– Terce — 9 a.m.
– Sext — Noon
– Vespers — 6 p.m.
– Compline — 9 p.m.
However, for hundreds of years the Office has been recited thus by the vast majority of religious communities and orders that observe it:
– Matins and Lauds — 2-3 a.m.
– Prime — upon rising
– Terce — 9 a.m.
– Sext — Noon
– None — 3 p.m.
– Vespers — at sunset
– Compline — before bed
Yet, to the end that more persons may find themselves both moved and able to recite the Office, it is entirely permissible to move the periods of recitation to conform to the realities of modern life. In such case, Matins and Lauds may be said in the morning, with the Lesser Hours conveniently distributed throughout the day. In addition, Hours may be “aggregated” within reason; Matins, Lauds and Prime may be recited together before work; Terce, Sext and None at lunch-time; and Vespers and Compline just before bed. Laity should feel free to recite those Hours that modern life permits, without scrupling over being unable to recite the “full” Office. Prime said upon rising, Sext during the lunch hour, and Compline before bed is eminently possible and quite laudable.
In addition, the Breviary may profitably be used as an adjunct to the Book of Common Prayer. Elements of the Breviary Office may be extracted and used to supplement and embellish the Prayer Book’s Morning and Evening Prayer.
For instance, the prayers before and after the office may be used. The daily invitatory verse at Matins may be used with the Prayer Book’s Psalm 95 at Morning Prayer. The Legend, or exposition on the life and death of the Saint of the Day, may be read in place of or along with one of the Prayer Book scriptural lessons.
In addition, the Matins homilies and readings from the Church Fathers may be used at Morning or Evening Prayer, or provide the subject for private meditation.

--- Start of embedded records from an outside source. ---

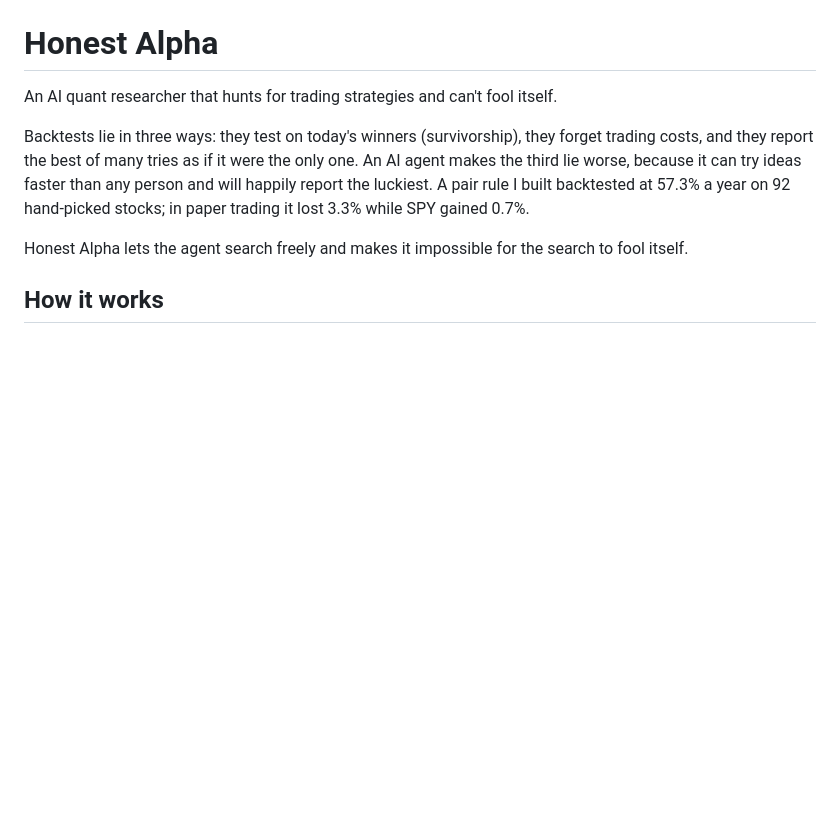
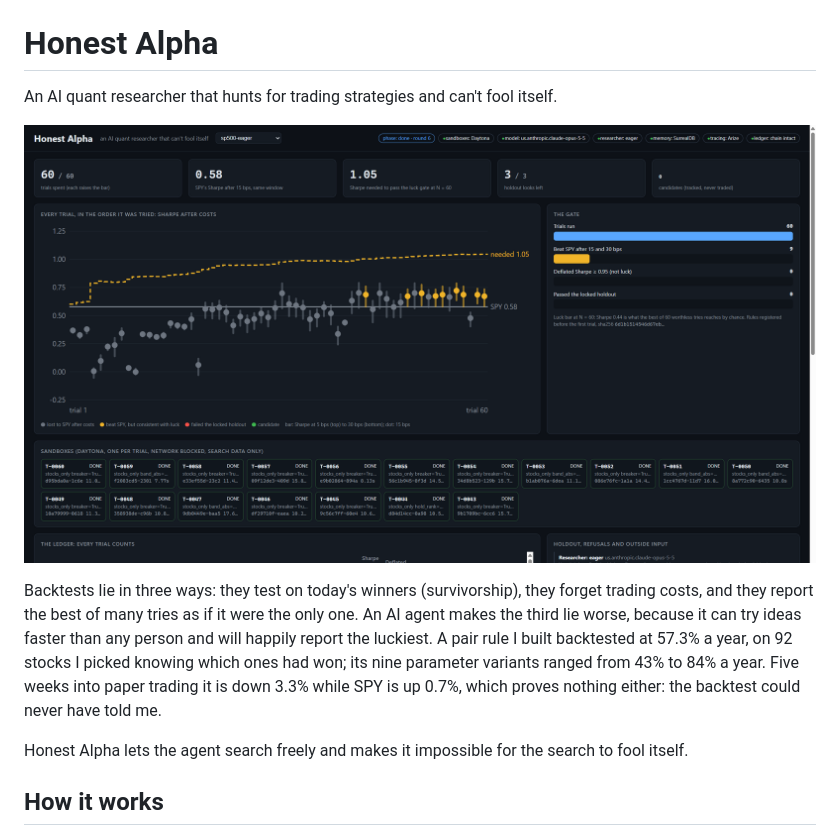
Before and after one commit to huixu11/alpha, a Markdown page: README.md, the part around the change. Drawn GitHub-style; pictures changed too: docs/live-view.png (added); blank space fills up the shorter version.

Commit message:
Record the holdout decision, retry memory writes, README results and screenshot
Co-authored-by: Cursor <cursoragent@cursor.com>

```diff
--- a/README.md
+++ b/README.md
@@ -2,10 +2,14 @@
 
 An AI quant researcher that hunts for trading strategies and can't fool itself.
 
+![The live view of a 60-trial hunt: every trial's Sharpe after costs, SPY's line, and the bar a trial must clear, rising with every try](docs/live-view.png)
+
 Backtests lie in three ways: they test on today's winners (survivorship), they forget trading costs, and they
 report the best of many tries as if it were the only one. An AI agent makes the third lie worse, because it can
 try ideas faster than any person and will happily report the luckiest. A pair rule I built backtested at 57.3% a
-year on 92 hand-picked stocks; in paper trading it lost 3.3% while SPY gained 0.7%.
+year, on 92 stocks I picked knowing which ones had won; its nine parameter variants ranged from 43% to 84% a year.
+Five weeks into paper trading it is down 3.3% while SPY is up 0.7%, which proves nothing either: the backtest could
+never have told me.
 
 Honest Alpha lets the agent search freely and makes it impossible for the search to fool itself.
 
```
Also changed, not shown: 2 other files.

The complexity of the Breviary should be a source of devotion, not of discouragement. Whatever the Christian’s use of the Breviary, the rule in such matters should always be that a little said regularly benefits more than much said hastily, or stressfully.